Originally published 12:23 p.m.
The American Civil Liberties Union (ACLU) is running a television ad campaign in Maine asking Republican U.S. Sen. Susan Collins to demand that the next U.S. Supreme Court nominee take a public position on a landmark abortion ruling.
The ad begins by highlighting Collins' reputation as an independent voice in the Senate who has long supported the reproductive rights of women.
It then asks Collins to make her vote contingent on the nominee's position on Roe v. Wade, the 1973 ruling that prevents states from banning abortions.
"Trump's Supreme Court nominee must publicly declare a position on Roe. Tell Susan Collins: we can't gamble on this," the narrator says.
Collins says she won't support a nominee who is openly hostile to Roe v. Wade, but she has also voted to confirm conservative judges who haven't taken a definitive position on the ruling.
The ACLU is also running ads in Alaska, where Sen. Lisa Murkowski is considered another potential swing vote.
President Trump is expected to announce his pick for the high court on Monday night. The president's choice will be heavily scrutinized, as will Collins' vote to confirm or not.
The nominee will replace retiring Justice Anthony Kennedy who, like Collins, is often considered a swing vote.
The stakes are high for progressives, who worry that Trump's choice could upend decades of jurisprudence on abortion rights, voting rights and civil rights.
The ACLU's request that the nominee declare a position on Roe v Wade is typical of interest groups, but typically sidestepped by high court nominees.
During her 1993 confirmation hearing, Justice Ruth Bader Ginsburg refused to answer questions about cases that could come before the court.
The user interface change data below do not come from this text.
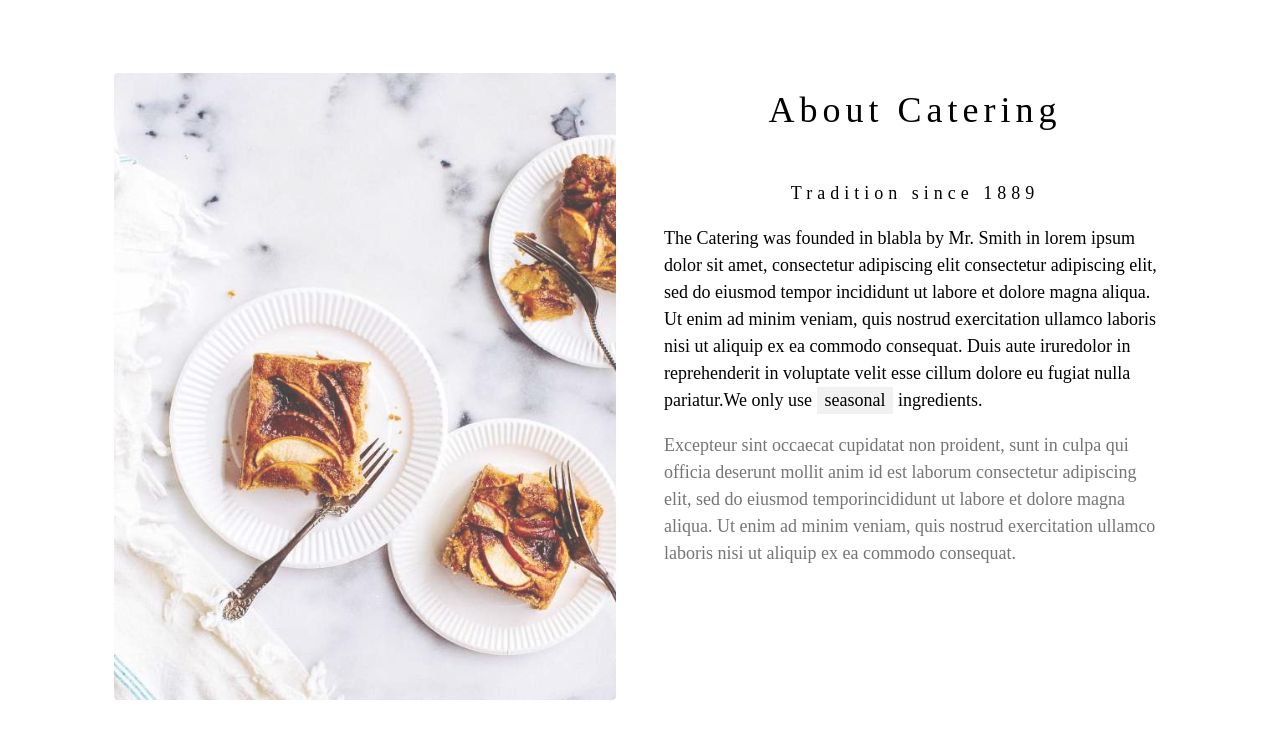
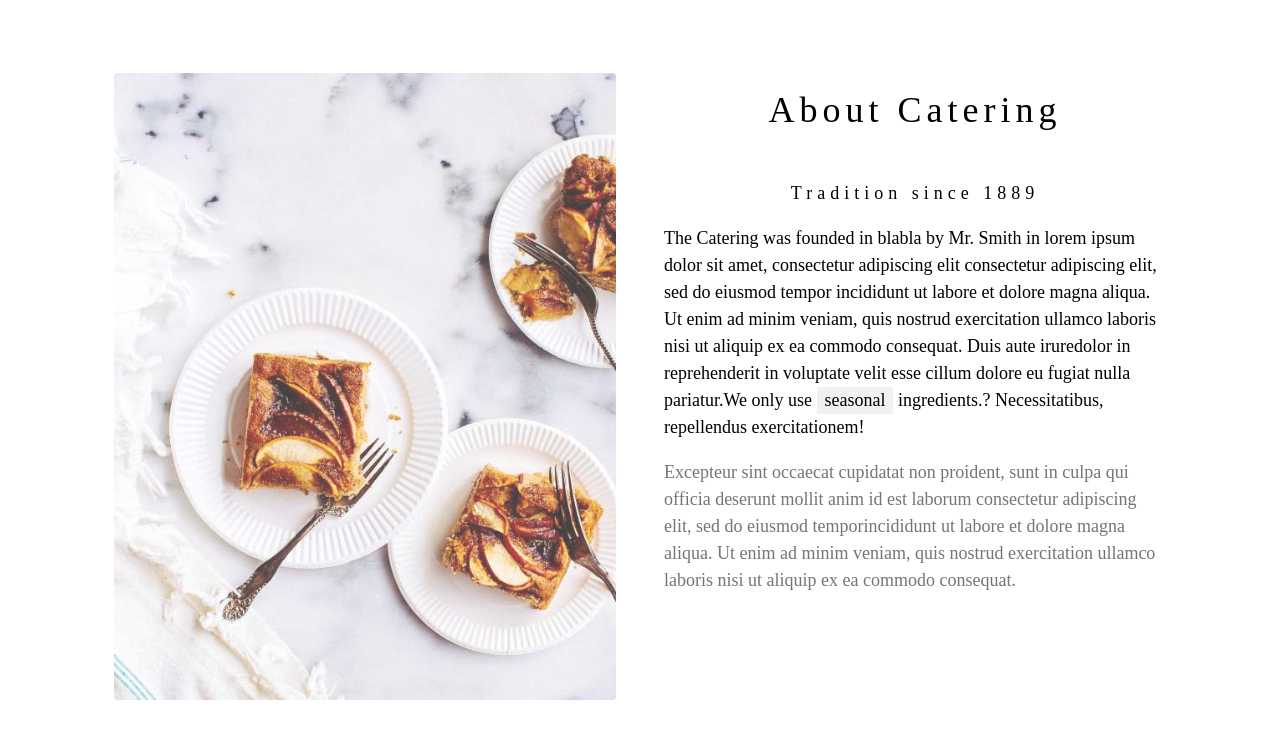
Before and after one commit to muniz-gabriel/projeto-cardevs, a plain HTML site: page index.html in a window 1280 px wide. Shown: the part 643-1382 px from the top of the page. Drawn offline with nearby package versions, Linux system fonts and the light colour scheme.

Commit message:
corrigindo SEND MESSAGE

```diff
--- a/index.html
+++ b/index.html
@@ -48,7 +48,7 @@ h1, h2, h3, h4, h5, h6 {
     <div class="w3-col m6 w3-padding-large">
       <h1 class="w3-center">About Catering</h1><br>
       <h5 class="w3-center">Tradition since 1889</h5>
-      <p class="w3-large">The Catering was founded in blabla by Mr. Smith in lorem ipsum dolor sit amet, consectetur adipiscing elit consectetur adipiscing elit, sed do eiusmod tempor incididunt ut labore et dolore magna aliqua. Ut enim ad minim veniam, quis nostrud exercitation ullamco laboris nisi ut aliquip ex ea commodo consequat. Duis aute iruredolor in reprehenderit in voluptate velit esse cillum dolore eu fugiat nulla pariatur.We only use <span class="w3-tag w3-light-grey">seasonal</span> ingredients.</p>
+      <p class="w3-large">The Catering was founded in blabla by Mr. Smith in lorem ipsum dolor sit amet, consectetur adipiscing elit consectetur adipiscing elit, sed do eiusmod tempor incididunt ut labore et dolore magna aliqua. Ut enim ad minim veniam, quis nostrud exercitation ullamco laboris nisi ut aliquip ex ea commodo consequat. Duis aute iruredolor in reprehenderit in voluptate velit esse cillum dolore eu fugiat nulla pariatur.We only use <span class="w3-tag w3-light-grey">seasonal</span> ingredients.? Necessitatibus, repellendus exercitationem!</p>
       <p class="w3-large w3-text-grey w3-hide-medium">Excepteur sint occaecat cupidatat non proident, sunt in culpa qui officia deserunt mollit anim id est laborum consectetur adipiscing elit, sed do eiusmod temporincididunt ut labore et dolore magna aliqua. Ut enim ad minim veniam, quis nostrud exercitation ullamco laboris nisi ut aliquip ex ea commodo consequat.</p>
     </div>
   </div>
```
Ginsberg said answering the questions would violate her oath to impartiality and "display disdain for the entire judicial process."